Baudet argues that the most important difference between the FVD and the PVV is in their respective tones. “We focus on the positive shared values that we have in the Netherlands. It’s clear what they [the PVV] are against but not so clear what they’re for,” he said. “It’s a very negative message they are constantly sending out.”
In his speeches and interviews, Baudet frequently mentions the importance of “Western values,” but he does not mean Christian values. FVD supports a proposal by D66—the most aggressively secular party in the Dutch parliament—to liberalize the euthanasia law. Baudet bases this on the “Western value” of self-determination.
Moreover, while Baudet says Dutch culture is being “diluted” by mass immigration, he does not connect that to the country’s extremely low birthrate:
It’s not necessarily such a bad thing for our population to shrink a bit. This country is overcrowded. We have lots of traffic jams. We have cities with prices like London. It would not be such a bad thing to have classrooms with fewer children in them.
In keeping with his academic background, Baudet is taking an intellectual approach to enlarging his party. Like Wilders, he hopes to field candidates in the local elections next year, but his focus is on spreading his ideas. “We want to change the intellectual infrastructure that has been built by the left,” said Baudet. This entails holding lectures, translating books into Dutch, launching an online channel, and eventually even founding a new university.
So far his plans have moved forward apace. Baudet is just 34 years old, and he is popular with younger voters, particularly college students. When FVD launched a youth division earlier this year, the party garnered over 1,000 members within six hours of opening registration.
Just a few weeks into his term, Baudet made international headlines when he faced off with the president of the European Central Bank, Mario Draghi, who visited the Dutch parliament. Baudet pointed out that Draghi had said that, if Italy left the euro, she would need to repay the bailouts she has received. The Netherlands has paid a surplus of €100 billion into the ECB. Baudet demanded to know whether that amount would be refunded if the Netherlands left the euro.
The FVD is subject to the usual risks associated with new parties—infighting being chief among them. Its second parliamentarian, Theo Hiddema, is an outspoken former prosecutor. Many political commentators wonder if he and Baudet can keep working together for four years. FVD allows members to join in the normal style of Dutch parties, so it will need to be vigilant to keep out extremists who could ruin the party’s chances of becoming mainstream.

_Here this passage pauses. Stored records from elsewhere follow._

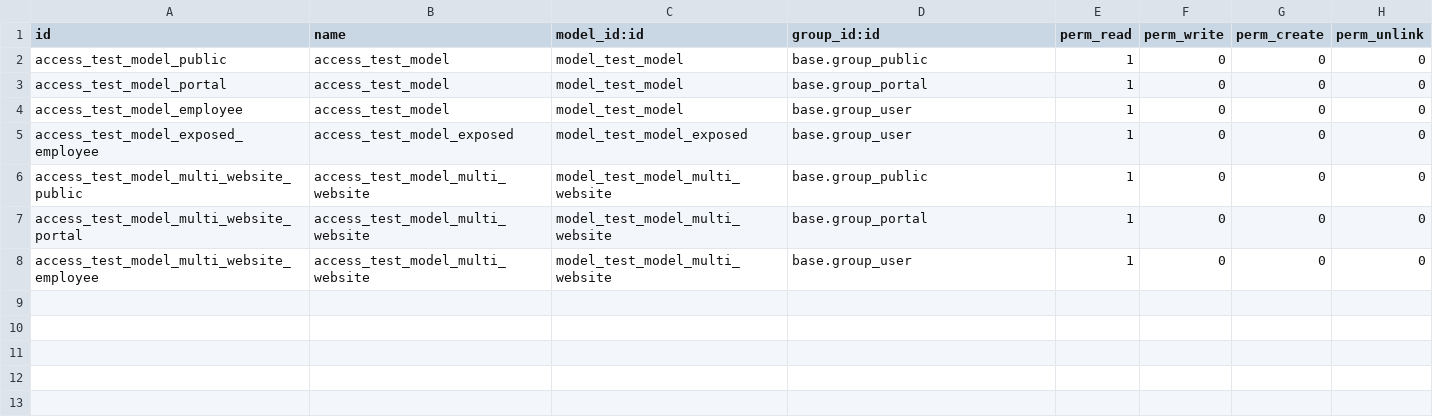
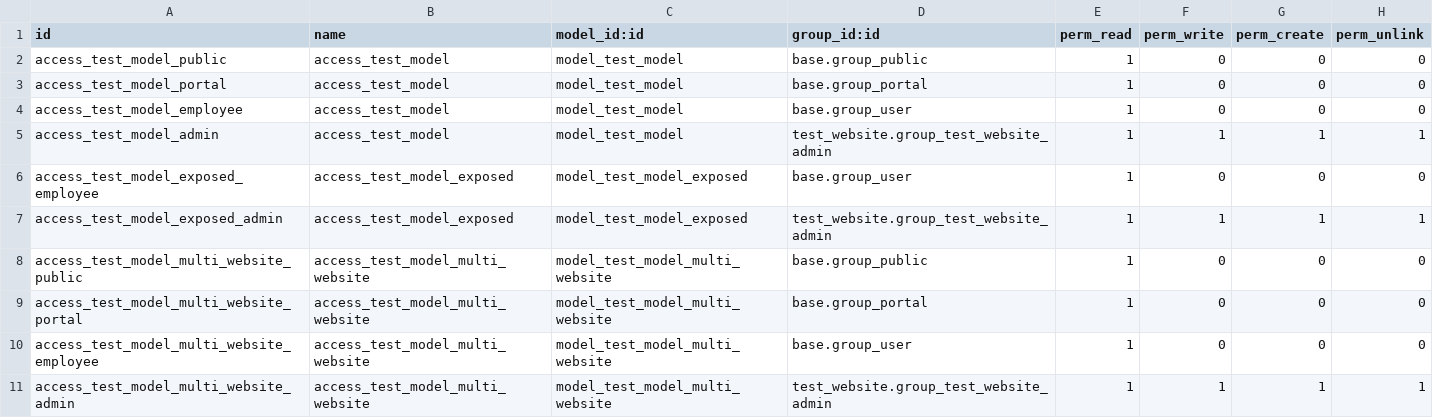
Before and after one commit to adhoc-cicd/odoo-odoo, a CSV file: addons/test_website/security/ir.model.access.csv, drawn as a sheet; the diff names each change by its address in the sheet, - before the commit and + after, or states it on an @@ line.

Commit message:
[FIX] website, test_website: fix restricted editor edition rights
In [1] when the translation conditions were adapted to allow restricted
editors to translate, the general editability right was wrongly
impacted, making the user believe a page could be edited when it was not
the case.

This commit restores the editability condition and limits the
translatability to records that can be modified by the restricted
editor user.
A `_check_user_can_modify` is introduced to enable customization.

To make it possible for those users to edit a list page such as the
`/event` page, the check is run against the `main_object` as well as
the first found record of each type.

Steps to reproduce (described in terms of expected behavior):
- Install `website_sale` and `website_event`
- Add a language to the website
- Assign the following rights to a non-admin user:
  - Website: Restricted editor
  - Sale: Administrator
  - Event: No right
- Log in as that user
- Go to the contact us page:
  - Edit: nothing should be possible
  - Translate: not available
- Go to a product page:
  - Edit: blocks can be dropped in fields, texts can be changed
  - Translate: available and texts can be changed
- Go to an event page:
  - Edit: nothing should be possible
  - Translate: not available

[1]: https://github.com/odoo/odoo/commit/1bcc0733c9af52c6cf38b12f24ff6ed96314bec4

closes odoo/odoo#170102

Signed-off-by: Benoit Socias (bso) <bso@odoo.com>

```diff
--- a/addons/test_website/security/ir.model.access.csv
+++ b/addons/test_website/security/ir.model.access.csv
+row 5: access_test_model_admin | access_test_model | model_test_model | test_website.group_test_website_admin | 1 | 1 | 1 | 1
+row 7: access_test_model_exposed_admin | access_test_model_exposed | model_test_model_exposed | test_website.group_test_website_admin | 1 | 1 | 1 | 1
+row 11: access_test_model_multi_website_admin | access_test_model_multi_website | model_test_model_multi_website | test_website.group_test_website_admin | 1 | 1 | 1 | 1
```
Also changed, not shown: 14 other files.
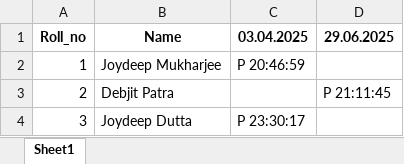
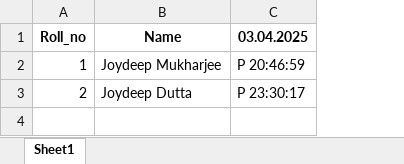
Before and after one commit to Premendu/Face_recognition_attendance_system, an Excel workbook: classes/CSE_2A/CSE_2A.xlsx, sheet Sheet1, drawn as a sheet; values as stored, in another font and other column widths than the file's, no borders; the diff names each change by its address in the sheet, - before the commit and + after, or states it on an @@ line.

Commit message:
Classes are updated

```diff
--- a/classes/CSE_2A/CSE_2A.xlsx (sheet Sheet1)
+++ b/classes/CSE_2A/CSE_2A.xlsx (sheet Sheet1)
-column D (29.06.2025), row 3: P 21:11:45
-B3 (Name): Debjit Patra
+B3 (Name): Joydeep Dutta
-C3 (03.04.2025): (empty)
+C3 (03.04.2025): P 23:30:17
-row 4: 3 | Joydeep Dutta | P 23:30:17
```
Also changed, not shown: classes/CSE_2B/CSE_2B.xlsx, 4 other files.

Baudet is fond of saying that the PVV is a protest party, whereas FVD can be a governing party. However, a more plausible scenario is that the PVV might become the largest party in the future and would need coalition partners to form a government. FVD would be an obvious choice.
Both parties face many potential pitfalls, but they have good strategies for the years between now and the next election. Most importantly, Dutch voters like their ideas. If the PVV and FVD work hard and exercise discipline, they may well end up forming a government together.